Even today, 33 years after I first played it on the cheap turntable in my Jersey bedroom, I can still remember where every single grunt goes on the entire "Born to Run" album. And if you buy me a drink, I’ll prove it.
Other than that, Bruce Springsteen and I have only one thing in common: We are both fed up with Halloween.
Oh, we’ve both been good sports for years. In my case, that means spending almost as much on candy as I spend on tulips and running frantically to the door for four straight hours. In Springsteen’s case, there were apparently "masked characters," elaborate decorations, and an uncelebrity-like air of welcome at his big house in Rumson, NJ.
But our generosity has been stretched to the breaking point. At his house, too, I’m guessing, the perennials have been trampled into dust! The boxwoods have been
stumbled over and broken! The peach trees have been idly stripped of
branches–one time too many! We have been made into curmudgeons despite ourselves.
Like at Bruce’s house, the problem with Halloween on Caroline Street
in Saratoga Springs, NY is "catastrophic success"–so many visitors, the whole business feels dangerous.
urban here on Caroline Street, so every suburban kid from miles around pours into my
neighborhood for more efficient candy-gathering. Where, I wonder, is
the enterprise among today’s suburban youth? When I was a child, I
walked miles of McMansion gloom just to gather
a handful of Snicker’s bars.
But it’s not just the neighborly cityscape that draws the crowds
here. It’s the mood, including the many Victorian houses that, like mine, are crying out for a five-digit paint job but contain people without the dough. My next-door neighbors, a super-nice young couple, go
all out on the atmospherics, including bringing out an animatronic figure named Sully who
rips open his chest and screams every time somebody claps. A little
further up Caroline Street, there are other neighbors with a spooky Italianate house who get really
spooky and lurk in the overgrown hemlocks to scare the bejesus out of
The result is thousand children and their parents appearing on
my doorstep every Halloween. Frankly, I didn’t think I was buying a
job hosting a street festival when I bought my house.
Of course, I might not feel so invaded, if the crowds weren’t so destructive to my garden. Last year, I actually had the Headless Horsemen on a real live horse standing in my flower bed! With the horse rearing up in terror at Sully’s screams! Absolutely insane.

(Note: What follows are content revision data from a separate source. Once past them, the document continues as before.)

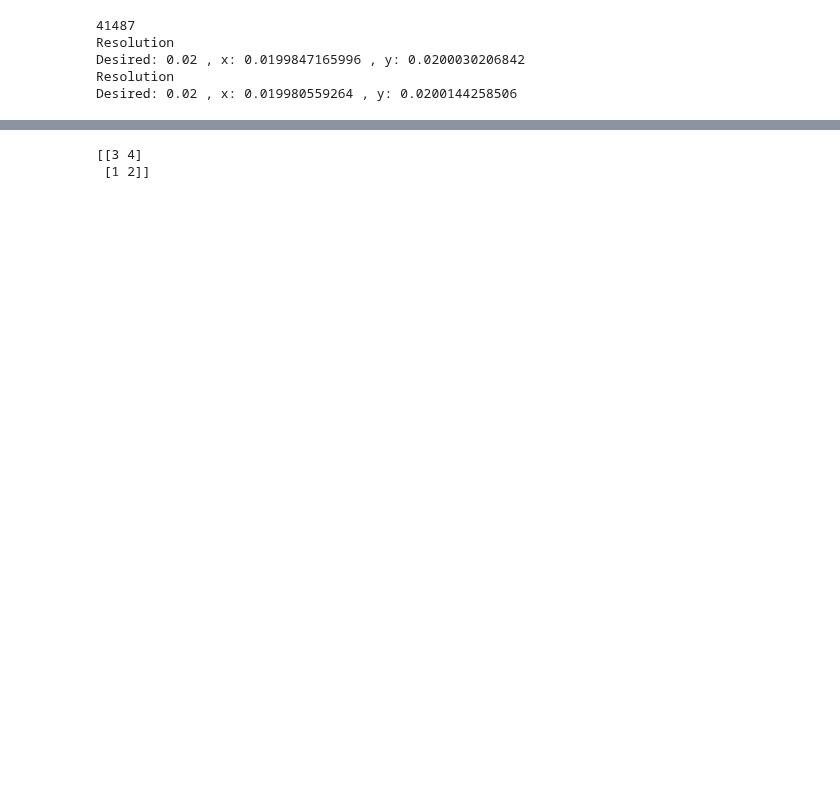
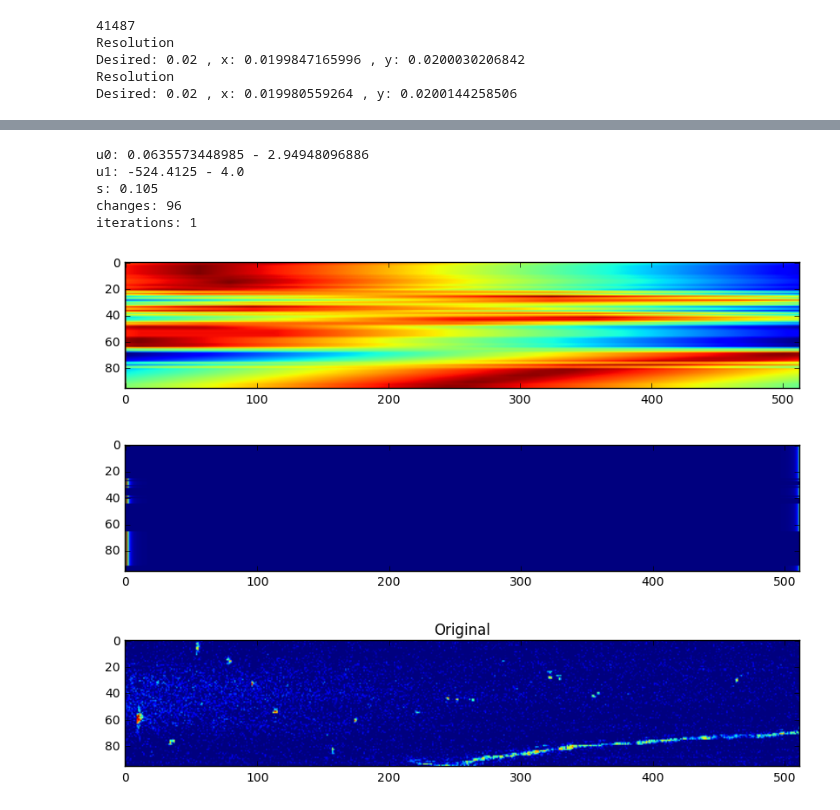
Before and after one commit to pvazteixeira/multibeam, a Jupyter notebook: feature-potts-dev.ipynb, the cells around one changed output, grey strips where cells are left out. Drawn from its saved outputs; the diff is of its cells as text; code cells hidden in the pictures; blank space fills up the shorter version.

```diff
--- a/feature-potts-dev.ipynb
+++ b/feature-potts-dev.ipynb
@@ -59,5 +49,5 @@ image: 14811
 # %%
-%%timeit
+# %%timeit
 
 """
 Tunable parameters:
@@ -69,11 +59,16 @@ Tunable parameters:
 To Do:
 - better edge handling on roll
 - handle "void" labels on transition cost (should get replaced by fixed cost!)
+- try other transition weights (not just normal) - e.g. triangular, parabolic, square window
+- speed up computation (need <0.1/loop)
 """
 
 
 # c_scale = 0.33
 c_scale = 1
+void_cost = .50
+w1 = 0.5
+
 #get a prior on the labels
 midx = np.argmax(img, axis=0) # return max location per row
 midx.shape = (1,96)
@@ -91,20 +86,20 @@ x = np.tile(x,(1,96))
 u0 = np.zeros_like(x)
 
 # one for each range assignment
+# this is taking most of the time (>2s)
 for i in range(0,512):
     u0[i,:] = np.sum(np.square(img - cauchy.pdf(x, loc=i+0.0, scale = c_scale)),axis=0)
 
 # 'void' label
-u0v = np.sum(np.square(img),axis=0)
-# u0 = np.vstack((u0v,u0))
+u0v = 2*np.sum(np.square(img),axis=0)
+u0 = np.vstack((u0v,u0))
 
-s = 100
+s = 0.1
 # now, iterate so as to get
-# for i in range(0,20):
+# for i in range(0,10):
 i = 0
 while True:
     i = i+1
-    # TODO: fix edge effects - replace with own value to zero the difference
 
     a = np.tile(midx,(512,1))
     l = np.roll(a,1,axis=1)
@@ -116,17 +111,19 @@ while True:
     rr = np.roll(r,-1, axis=1)
     rr[:,-1] = rr[:,-2]
 
-#     s = 20*(20 - i)
-    s = 0.95*s;
+    # "cooling" schedule
+#     s = 0.95*s;
+    s = 1.05*s
 #     u1 = 2 - 2.5*s*norm.pdf((l-x),loc=0, scale=s ) - 2.5*s*norm.pdf((r-x),loc=0, scale=s )
-    u1 = 4 - 2.5*s*norm.pdf((l-x),loc=0, scale=s ) - 2.5*s*norm.pdf((r-x),loc=0, scale=s ) - 2.5*s*norm.pdf((ll-x),loc=0, scale=s ) - 2.5*s*norm.pdf((rr-x),loc=0, scale=s )
+#     u1 = 4 - 2.5*s*norm.pdf((l-x),loc=0, scale=s ) - 2.5*s*norm.pdf((r-x),loc=0, scale=s ) - 2.5*s*norm.pdf((ll-x),loc=0, scale=s ) - 2.5*s*norm.pdf((rr-x),loc=0, scale=s )
+    u1 = 4 - 2.5*s*np.absolute(l-x) - 2.5*s*np.absolute(r-x) - 2.5*s*np.absolute(ll-x) - 2.5*s*np.absolute(rr-x)
+    u1 = np.vstack((void_cost*np.ones_like(u0v),u1))
 
-#     u1 = np.vstack((0.5*np.ones_like(u0v),u1))
+    print 'u0:',np.amin(u0),'-',np.amax(u0)
+    print 'u1:',np.amin(u1),'-',np.amax(u1)
+    print 's:',s
+    cost = u0/np.amax(u0) + u1/np.amax(u1)
 
-#     print 'u0:',np.amin(u0),'-',np.amax(u0)
-#     print 'u1:',np.amin(u1),'-',np.amax(u1)
-#     print 's:',s
-    cost = u0 + u1
     midx_new = np.argmin(cost, axis=0)
 
 #     print np.amin(cost),np.amax(cost)
@@ -140,7 +137,7 @@ while True:
 #     plt.figure(figsize=(10,4))
 #     plt.imshow((cost).transpose())
 
-    if s<10:
+    if s<5:
         break
 
     if changes<=0:
@@ -149,16 +146,19 @@ while True:
     if i>100:
         break
 
+print 'changes:', changes
 
-# print 'iterations:',i
-# plt.figure(figsize=(10,4))
-# plt.imshow(cost.transpose())
+print 'iterations:',i
+plt.figure(figsize=(10,4))
+plt.imshow(cost.transpose())
 
-# simg = cauchy.pdf(x,loc=midx, scale=c_scale)
-# plt.figure(figsize=(10,4))
-# plt.imshow(simg.transpose())
+simg = cauchy.pdf(x,loc=midx, scale=c_scale)
+plt.figure(figsize=(10,4))
+plt.imshow(simg.transpose())
 
-# plt.figure(figsize=(10,4))
-# plt.imshow(img.transpose())
-# plt.title('Original')
+plt.figure(figsize=(10,4))
+plt.imshow(img.transpose())
+plt.title('Original')
+
+%print midx
 # %% [output]
@@ -166,6 +166,8 @@ while True:
+u0: 0.0635573448985 - 2.94948096886
+u1: -524.4125 - 4.0
+s: 0.105
+changes: 96
+iterations: 1
+[figure, added]
+[figure, added]
+[figure, added]
-# %%
-a = np.array([[1,2],[3,4]])
-print np.roll(a,1,axis=0)
-# %% [output]
-[[3 4]
- [1 2]]
```
Also changed, not shown: parts of 11 cells of this notebook, 1 other file.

Still, I’m sure I don’t have it as bad as The Boss. Nobody assumes they know me when they don’t and calls me "Bruce" when they ought to be calling me Mr. Springsteen. That, I’m assuming, is truly creepy.
For me, there is only one upside to this increasingly upsetting and anarchic holiday: Out of a thousand kids, maybe three every year are rude. The rest–suburban, urban, poor, rich, carefully costumed or carelessly costumed–are touchingly grateful and polite.
A holiday that reminds you of the inherent goodness of children…well, I still hate it, but possibly a little less than I did three paragraphs ago.